Initially, I experienced a bit of a language barrier in Singapore. Despite the national language being English it is, very correctly, referred to as Singlish. A couple of days and you pick it up.
I travelled to Malaysia, Japan and Indonesia twice during my exchange, but most of my time was spent visiting different places within Singapore with different people. I recommend eating at lots of different hawker centres, cycling on Pulau Ubin and visiting the usual Singapore sights such as Gardens by the Bay. For me, this holiday was more focused on food than visiting different places.


I lived on campus at Temasek Hall. Most of the on campus accommodation does not have air-conditioning, while you get used to it, it is definitely something to consider when choosing accommodation. 
Temasek Hall was one of the older and more run down colleges but this was outweighed by the hall’s positives. It was, from what I was told and experienced, the most relaxed hall when it came to rules and curfews. 
My semester was the second semester the hall was trialling a group of students being in charge of organising outings for the exchange students. This formed a great social group and took me to places I wouldn’t have known to go to myself. It also gave me the opportunity to try many exotic Asian foods. 
The compulsory food plan provided fairly budget food, which to some may have been overwhelming. My semester was the last in the contract of the current catering company so this may change. Temasek also had free washing machines and a bit of a kitchen which most halls didn’t.
It was a great community to live in and would definitely recommend it.


For me, I knew the price of rent when I booked my on-campus accommodation. Compared to friends who went on exchange to other countries, my rent was very cheap.

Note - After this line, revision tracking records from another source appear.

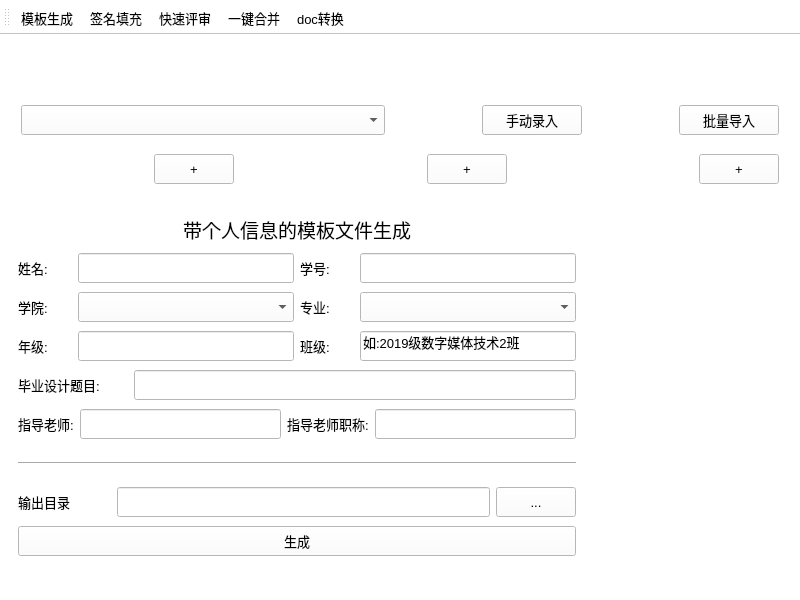
deoxyribonucleic-acid/doc_automation, file ui/main_ui_teacher.ui: the form before one commit.
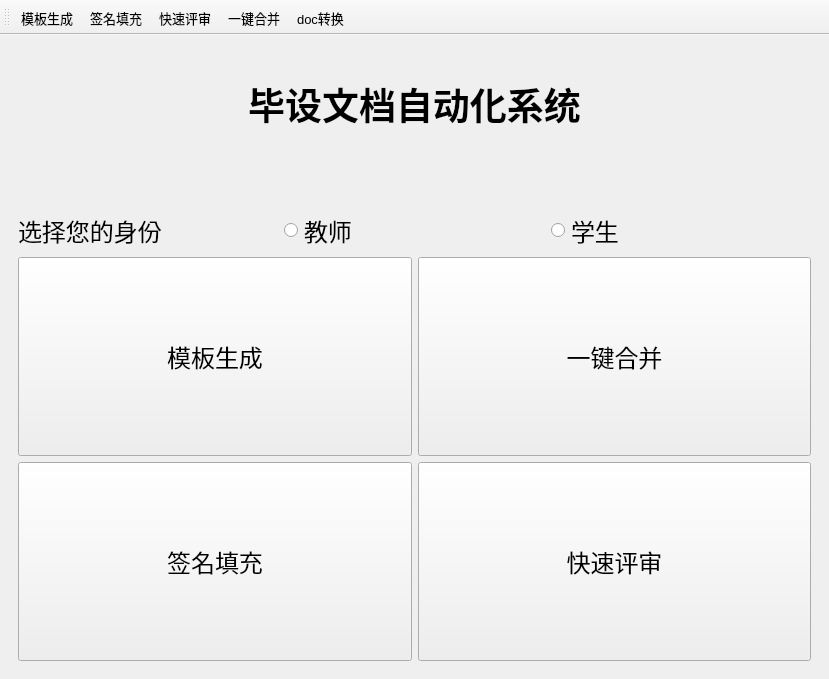
The form after the commit. The open tabs and pages were chosen to show the change. Icons and pictures are not drawn.

What changed in the file:
```diff
--- a/ui/main_ui_teacher.ui
+++ b/ui/main_ui_teacher.ui
@@ -6,8 +6,8 @@
    <rect>
     <x>0</x>
     <y>0</y>
-    <width>800</width>
-    <height>600</height>
+    <width>829</width>
+    <height>679</height>
    </rect>
   </property>
   <property name="sizePolicy">
@@ -28,6 +28,11 @@
     <height>16777215</height>
    </size>
   </property>
+  <property name="font">
+   <font>
+    <pointsize>18</pointsize>
+   </font>
+  </property>
   <property name="windowTitle">
    <string>MainWindow</string>
   </property>
@@ -35,13 +40,17 @@
    <bool>false</bool>
   </property>
   <property name="styleSheet">
-   <string notr="true">background-color: rgb(255, 255, 255);
-font:  &quot;思源黑体 CN Normal&quot;;
-
-</string>
+   <string notr="true"/>
   </property>
   <widget class="QWidget" name="centralwidget">
-   <layout class="QGridLayout" name="gridLayout_2">
+   <layout class="QGridLayout" name="gridLayout_9">
+    <item row="0" column="0">
+     <widget class="QStackedWidget" name="stackedWidget">
+      <property name="currentIndex">
+       <number>1</number>
+      </property>
+      <widget class="QWidget" name="functional">
+       <layout class="QGridLayout" name="gridLayout_8">
     <item row="0" column="0">
      <layout class="QVBoxLayout" name="verticalLayout_2" stretch="1,3">
       <item>
@@ -662,8 +671,8 @@
                 <rect>
                  <x>0</x>
                  <y>0</y>
-                 <width>284</width>
-                 <height>348</height>
+                     <width>234</width>
+                     <height>386</height>
                 </rect>
                </property>
                <layout class="QVBoxLayout" name="verticalLayout_6">
@@ -3385,8 +3394,215 @@
     </item>
    </layout>
   </widget>
-  <widget class="QStatusBar" name="statusbar"/>
+      <widget class="QWidget" name="login">
+       <layout class="QVBoxLayout" name="verticalLayout_7" stretch="2,1,1,8">
+        <item>
+         <widget class="QLabel" name="label_28">
+          <property name="sizePolicy">
+           <sizepolicy hsizetype="Expanding" vsizetype="Preferred">
+            <horstretch>0</horstretch>
+            <verstretch>0</verstretch>
+           </sizepolicy>
+          </property>
+          <property name="font">
+           <font>
+            <pointsize>28</pointsize>
+            <weight>75</weight>
+            <italic>false</italic>
+            <bold>true</bold>
+           </font>
+          </property>
+          <property name="text">
+           <string>毕设文档自动化系统</string>
+          </property>
+          <property name="alignment">
+           <set>Qt::AlignCenter</set>
+          </property>
+         </widget>
+        </item>
+        <item>
+         <spacer name="verticalSpacer">
+          <property name="orientation">
+           <enum>Qt::Vertical</enum>
+          </property>
+          <property name="sizeType">
+           <enum>QSizePolicy::Minimum</enum>
+          </property>
+          <property name="sizeHint" stdset="0">
+           <size>
+            <width>20</width>
+            <height>20</height>
+           </size>
+          </property>
+         </spacer>
+        </item>
+        <item>
+         <layout class="QHBoxLayout" name="horizontalLayout_15">
+          <item>
+           <widget class="QLabel" name="label_29">
+            <property name="text">
+             <string>选择您的身份</string>
+            </property>
+           </widget>
+          </item>
+          <item>
+           <widget class="QRadioButton" name="radioButton">
+            <property name="text">
+             <string>教师</string>
+            </property>
+           </widget>
+          </item>
+          <item>
+           <widget class="QRadioButton" name="radioButton_2">
+            <property name="text">
+             <string>学生</string>
+            </property>
+           </widget>
+          </item>
+         </layout>
+        </item>
+        <item>
+         <layout class="QVBoxLayout" name="verticalLayout_8" stretch="1,1">
+          <item>
+           <layout class="QHBoxLayout" name="horizontalLayout_13" stretch="1,1">
+            <item>
+             <widget class="QPushButton" name="pushButton">
+              <property name="sizePolicy">
+               <sizepolicy hsizetype="MinimumExpanding" vsizetype="Preferred">
+                <horstretch>0</horstretch>
+                <verstretch>0</verstretch>
+               </sizepolicy>
+              </property>
+              <property name="autoFillBackground">
+               <bool>false</bool>
+              </property>
+              <property name="styleSheet">
+               <string notr="true"/>
+              </property>
+              <property name="text">
+               <string>模板生成</string>
+              </property>
+              <property name="icon">
+               <iconset>
+                <normalon>:/icon/icons/User log.png</normalon>
+               </iconset>
+              </property>
+              <property name="iconSize">
+               <size>
+                <width>64</width>
+                <height>64</height>
+               </size>
+              </property>
+             </widget>
+            </item>
+            <item>
+             <widget class="QPushButton" name="pushButton_4">
+              <property name="sizePolicy">
+               <sizepolicy hsizetype="MinimumExpanding" vsizetype="Preferred">
+                <horstretch>0</horstretch>
+                <verstretch>0</verstretch>
+               </sizepolicy>
+              </property>
+              <property name="autoFillBackground">
+               <bool>false</bool>
+              </property>
+              <property name="text">
+               <string>一键合并</string>
+              </property>
+              <property name="icon">
+               <iconset>
+                <normalon>:/icon/icons/Menu Asset account.png</normalon>
+               </iconset>
+              </property>
+              <property name="iconSize">
+               <size>
+                <width>64</width>
+                <height>64</height>
+               </size>
+              </property>
+              <property name="checkable">
+               <bool>false</bool>
+              </property>
+              <property name="checked">
+               <bool>false</bool>
+              </property>
+             </widget>
+            </item>
+           </layout>
+          </item>
+          <item>
+           <layout class="QHBoxLayout" name="horizontalLayout_14" stretch="0,0">
+            <item>
+             <widget class="QPushButton" name="pushButton_2">
+              <property name="sizePolicy">
+               <sizepolicy hsizetype="MinimumExpanding" vsizetype="Preferred">
+                <horstretch>0</horstretch>
+                <verstretch>0</verstretch>
+               </sizepolicy>
+              </property>
+              <property name="autoFillBackground">
+               <bool>false</bool>
+              </property>
+              <property name="text">
+               <string>签名填充</string>
+              </property>
+              <property name="icon">
+               <iconset>
+                <normalon>:/icon/icons/Menu Certificate.png</normalon>
+               </iconset>
+              </property>
+              <property name="iconSize">
+               <size>
+                <width>64</width>
+                <height>64</height>
+               </size>
+              </property>
+              <property name="checkable">
+               <bool>false</bool>
+              </property>
+             </widget>
+            </item>
+            <item>
+             <widget class="QPushButton" name="pushButton_3">
+              <property name="sizePolicy">
+               <sizepolicy hsizetype="MinimumExpanding" vsizetype="Preferred">
+                <horstretch>0</horstretch>
+                <verstretch>0</verstretch>
+               </sizepolicy>
+              </property>
+              <property name="autoFillBackground">
+               <bool>false</bool>
+              </property>
+              <property name="text">
+               <string>快速评审</string>
+              </property>
+              <property name="icon">
+               <iconset>
+                <normalon>:/icon/icons/Usage statistics.png</normalon>
+               </iconset>
+              </property>
+              <property name="iconSize">
+               <size>
+                <width>64</width>
+                <height>64</height>
+               </size>
+              </property>
+             </widget>
+            </item>
+           </layout>
+          </item>
+         </layout>
+        </item>
+       </layout>
+      </widget>
+     </widget>
+    </item>
+   </layout>
+  </widget>
   <widget class="QToolBar" name="toolBar">
+   <property name="enabled">
+    <bool>true</bool>
+   </property>
    <property name="font">
     <font>
      <pointsize>10</pointsize>
```
Left out of the diff: 64 changed lines with no effect on the pictures. Lines whose indentation alone changed are shown as unchanged.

Most food in Singapore is also very cheap you can eat an Asian meal for less than $5AUD from any of the hawker centres or on campus. Western food and nicer restaurants were more similar to Australian prices but still cheap.
For transport, the MRT (subway) network is very good and the government is making it even better still. Pair it with the busses and you can pretty much get anywhere. To travel on public transport, it is best to get an MRT card or EZ-Link card. They are the same concept as Go Cards but with the EZ-Link card, you can also use it at some shops like PayWave. Unfortunately, exchange students have to pay adult prices.
The public transport network can be slow as it is very popular so at other times or when travelling in groups Uber and other methods are faster and most of the time cheaper. I used Uber, GrabCar (like Uber but mostly an app to book you taxis) and Taxis a fair bit in Singapore. 
Entertainment can cost as much as you want it to, there is a huge range of things to do.
Alcohol is very expensive, always buy as much as possible at duty-free when coming into the country.
I think exchange in Singapore could be done with as little as $5000AUD including flights (~500), staying at a college with meal plan (~2500). Of course, this depends on what you want to do and what other countries you want to visit.

Professional development and employability

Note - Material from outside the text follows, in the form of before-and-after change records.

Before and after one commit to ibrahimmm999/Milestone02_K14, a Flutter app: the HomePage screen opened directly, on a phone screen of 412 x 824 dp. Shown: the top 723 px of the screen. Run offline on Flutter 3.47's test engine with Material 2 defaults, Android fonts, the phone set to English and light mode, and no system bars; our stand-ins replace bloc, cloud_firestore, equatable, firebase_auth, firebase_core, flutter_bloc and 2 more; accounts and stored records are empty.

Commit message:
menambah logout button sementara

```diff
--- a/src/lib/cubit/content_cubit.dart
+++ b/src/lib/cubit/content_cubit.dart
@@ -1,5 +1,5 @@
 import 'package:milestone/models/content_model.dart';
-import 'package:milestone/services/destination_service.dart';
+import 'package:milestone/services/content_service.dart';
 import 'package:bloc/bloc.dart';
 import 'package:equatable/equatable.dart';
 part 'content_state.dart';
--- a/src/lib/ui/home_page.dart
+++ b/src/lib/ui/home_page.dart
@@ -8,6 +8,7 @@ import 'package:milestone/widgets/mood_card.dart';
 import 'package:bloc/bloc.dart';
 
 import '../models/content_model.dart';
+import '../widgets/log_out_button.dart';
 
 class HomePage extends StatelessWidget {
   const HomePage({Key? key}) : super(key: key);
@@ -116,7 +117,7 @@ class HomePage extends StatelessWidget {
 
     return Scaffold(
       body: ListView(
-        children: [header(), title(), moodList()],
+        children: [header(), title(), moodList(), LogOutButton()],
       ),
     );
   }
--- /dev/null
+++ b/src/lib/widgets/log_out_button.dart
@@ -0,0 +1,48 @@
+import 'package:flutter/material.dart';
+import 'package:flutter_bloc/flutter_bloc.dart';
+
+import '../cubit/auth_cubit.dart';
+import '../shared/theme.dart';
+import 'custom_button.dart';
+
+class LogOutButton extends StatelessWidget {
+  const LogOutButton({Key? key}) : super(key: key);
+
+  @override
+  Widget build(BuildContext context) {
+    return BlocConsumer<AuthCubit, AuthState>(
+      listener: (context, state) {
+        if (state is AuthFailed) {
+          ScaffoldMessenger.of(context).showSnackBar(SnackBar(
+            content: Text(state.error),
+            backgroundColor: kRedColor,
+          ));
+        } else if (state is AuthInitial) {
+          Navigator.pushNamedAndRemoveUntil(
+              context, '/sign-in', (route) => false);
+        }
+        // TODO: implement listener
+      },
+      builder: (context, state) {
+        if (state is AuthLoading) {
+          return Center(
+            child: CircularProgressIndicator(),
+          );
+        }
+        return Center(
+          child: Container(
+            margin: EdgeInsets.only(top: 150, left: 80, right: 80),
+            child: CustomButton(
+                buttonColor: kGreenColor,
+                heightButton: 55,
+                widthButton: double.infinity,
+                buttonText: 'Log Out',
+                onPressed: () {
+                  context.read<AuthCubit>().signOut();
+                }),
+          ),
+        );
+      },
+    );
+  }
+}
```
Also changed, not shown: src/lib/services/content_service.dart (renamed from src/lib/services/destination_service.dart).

There are plenty of strange things in Asia and most things in life you have to try at least once. I definitely became more outgoing while in Singapore. While working with the medical researchers I developed strong teamwork skills from the difficulties of working with different background and discipline people.


The highlight of my experience was Nakhon Kitchen.

Top tips

  • Can is can
  • Cannot is Cannot
  • Eat at Sheare’s Supper. Sheare’s Hall opens their kitchen weeknights (9:30pm to 1:00am) and sell delicious and cheap food.
  • Bring an Ethernet cable for internet in your room to save getting an overpriced one from the CoOp store.
  • Eat at Nakhon Kitchen (87 Pasir Panjang Rd, Singapore 118510). Best Thai food I have ever eaten.
  • Always buy bulk duty-free alcohol
  • UQ Semester 2 is Singapore’s Semester 1 so you can fit in with new students and maybe make more local friends.
  • UQ Semester 1 is Chinese New Year and inter-hall games (which you can compete in)
Daniel - National University of Singapore